My book project, tentatively titled, “In the Bookstore: Local Literary Spaces in Antebellum New York City,” offers the first extended study of the history and social life of the bookstore in nineteenth-century America. Located between producers and consumers of books, the bookstore was a crucial site in the cultural geography of print and literacy in nineteenth-century urban America. Where were the bookstores? How did booksellers position their stores in the larger print marketplace? How were bookstores perceived and used by their customers? The bookstore—as building, business, and social space—negotiated questions of access, textual and generic value, as well as promoted models of literary and market engagement. To explore these and related issues, I pursue literary history from the perspective of the physical and cultural space of the bookstore.
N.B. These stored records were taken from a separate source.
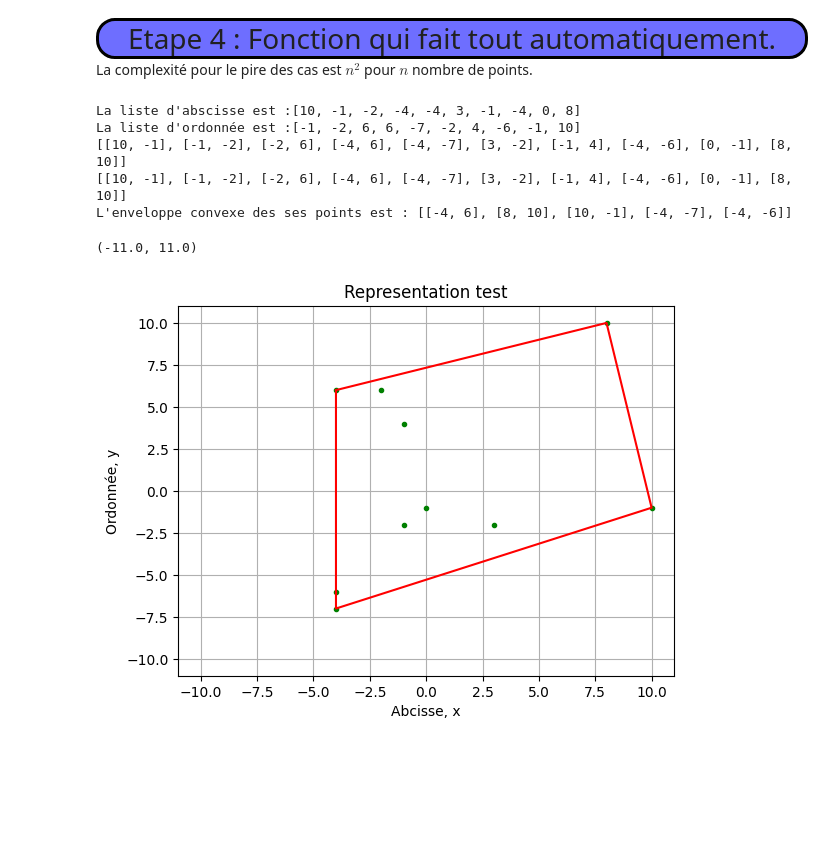
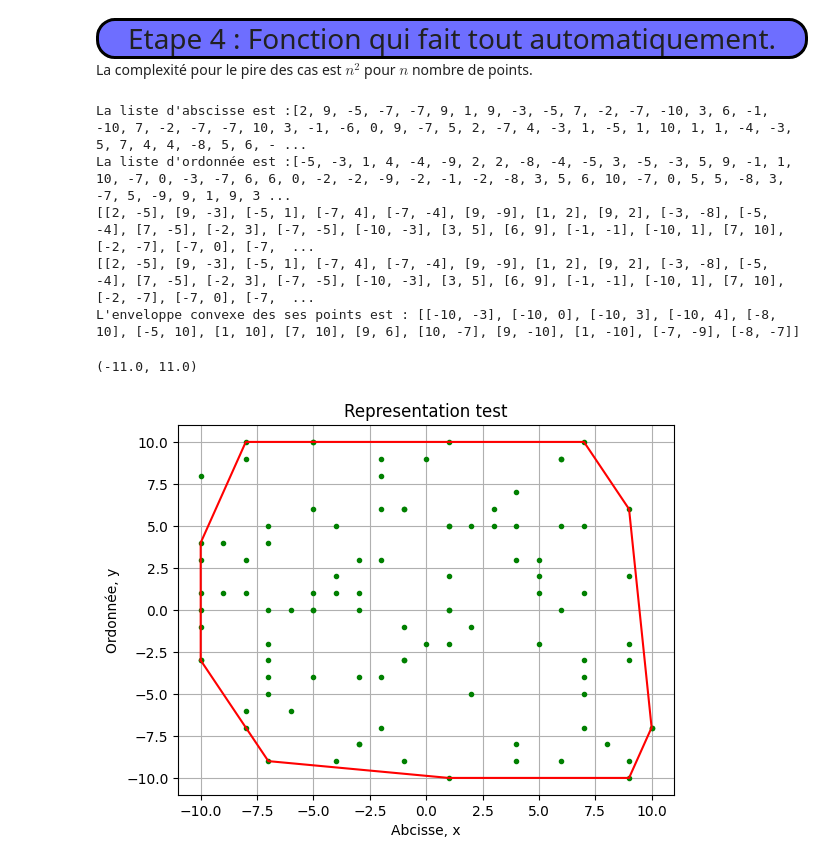
Before and after one commit to Omar-Rateru/Python, a Jupyter notebook: marcheDeJarvis.ipynb, the cells around one changed output. Drawn from its saved outputs; the diff is of its cells as text; code cells hidden in the pictures; blank space fills up the shorter version.

```diff
--- a/marcheDeJarvis.ipynb
+++ b/marcheDeJarvis.ipynb
@@ -263,7 +263,7 @@ def rand(x):
     i = 0
     tab = []
     while i < x:
-        tab.append(randint(-100,10))
+        tab.append(randint(-10,10))
         i += 1
     return tab
 # %% [markdown]
@@ -298,38 +298,38 @@ def jarvis(Q,R):
             else:
                 nuageDePointCopie.pop(0)
         if nuageDePointCopie[0] == p2:
             return enveloppe
         else:
             enveloppe.append(nuageDePointCopie[0])
         p1 = enveloppe[len(enveloppe) - 1]
         indice = 0
         while nuageDePointCopie[0] != nuageDePoint[indice]:
             indice += 1
         nuageDePoint.pop(indice) #On supprime le point ajouter à l'enveloppe convexe car il n'a pas plus besoin d'être testé
 
 #J'ai fais un petit programme pour illustrer l'enveloppes convexe
 
-absx = rand(10)
-ordo = rand(10)
+absx = rand(100)
+ordo = rand(100)
 print("La liste d'abscisse est :"+str(absx))
 print("La liste d'ordonnée est :"+str(ordo))
 marche = jarvis(absx, ordo)
 print("L'enveloppe convexe des ses points est : "+str(marche))
 marche.append(marche[0])
 lespoints = point(marche)
 grid(True)
 plot(absx, ordo, 'g.')
 plot(lespoints[0], lespoints[1], 'r')
 title("Representation test")
 xlabel("Abcisse, x")#On donne un nom à l'axe des abcisses
 ylabel("Ordonnée, y")#On donne un nom à l'axe des ordonnées
 xlim(-11,11) #On précise le champ des abcisses
 ylim(-11,11)
 # %% [output]
-La liste d'abscisse est :[10, -1, -2, -4, -4, 3, -1, -4, 0, 8]
-La liste d'ordonnée est :[-1, -2, 6, 6, -7, -2, 4, -6, -1, 10]
-[[10, -1], [-1, -2], [-2, 6], [-4, 6], [-4, -7], [3, -2], [-1, 4], [-4, -6], [0, -1], [8, 10]]
-[[10, -1], [-1, -2], [-2, 6], [-4, 6], [-4, -7], [3, -2], [-1, 4], [-4, -6], [0, -1], [8, 10]]
-L'enveloppe convexe des ses points est : [[-4, 6], [8, 10], [10, -1], [-4, -7], [-4, -6]]
+La liste d'abscisse est :[2, 9, -5, -7, -7, 9, 1, 9, -3, -5, 7, -2, -7, -10, 3, 6, -1, -10, 7, -2, -7, -7, 10, 3, -1, -6, 0, 9, -7, 5, 2, -7, 4, -3, 1, -5, 1, 10, 1, 1, -4, -3, 5, 7, 4, 4, -8, 5, 6, - ...
+La liste d'ordonnée est :[-5, -3, 1, 4, -4, -9, 2, 2, -8, -4, -5, 3, -5, -3, 5, 9, -1, 1, 10, -7, 0, -3, -7, 6, 6, 0, -2, -2, -9, -2, -1, -2, -8, 3, 5, 6, 10, -7, 0, 5, 5, -8, 3, -7, 5, -9, 9, 1, 9, 3 ...
+[[2, -5], [9, -3], [-5, 1], [-7, 4], [-7, -4], [9, -9], [1, 2], [9, 2], [-3, -8], [-5, -4], [7, -5], [-2, 3], [-7, -5], [-10, -3], [3, 5], [6, 9], [-1, -1], [-10, 1], [7, 10], [-2, -7], [-7, 0], [-7,  ...
+[[2, -5], [9, -3], [-5, 1], [-7, 4], [-7, -4], [9, -9], [1, 2], [9, 2], [-3, -8], [-5, -4], [7, -5], [-2, 3], [-7, -5], [-10, -3], [3, 5], [6, 9], [-1, -1], [-10, 1], [7, 10], [-2, -7], [-7, 0], [-7,  ...
+L'enveloppe convexe des ses points est : [[-10, -3], [-10, 0], [-10, 3], [-10, 4], [-8, 10], [-5, 10], [1, 10], [7, 10], [9, 6], [10, -7], [9, -10], [1, -10], [-7, -9], [-8, -7]]
 (-11.0, 11.0)
-[figure, old version]
+[figure, new version]
```
Also changed, not shown: parts of 4 cells of this notebook.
Developing original methods for analyzing print and literary culture, this project uses the bookstore as the foundation for insights into three related areas: the commercial geography of print in nineteenth-century New York; the social history of literature, taste, and values; and the intellectual history of information technology.

 

Publications on this research:

“Locating the Bookstore: Geographies of Book Culture in Antebellum New York City,” Book History, Vol. 19: 2016. Awarded the Book History Essay Prize.

“Bookstores,” invited essay contribution to the Oxford History of Popular Print Culture: U.S. Popular Print Culture to 1860, eds. Ronald and Mary Zboray. Forthcoming from Oxford University Press.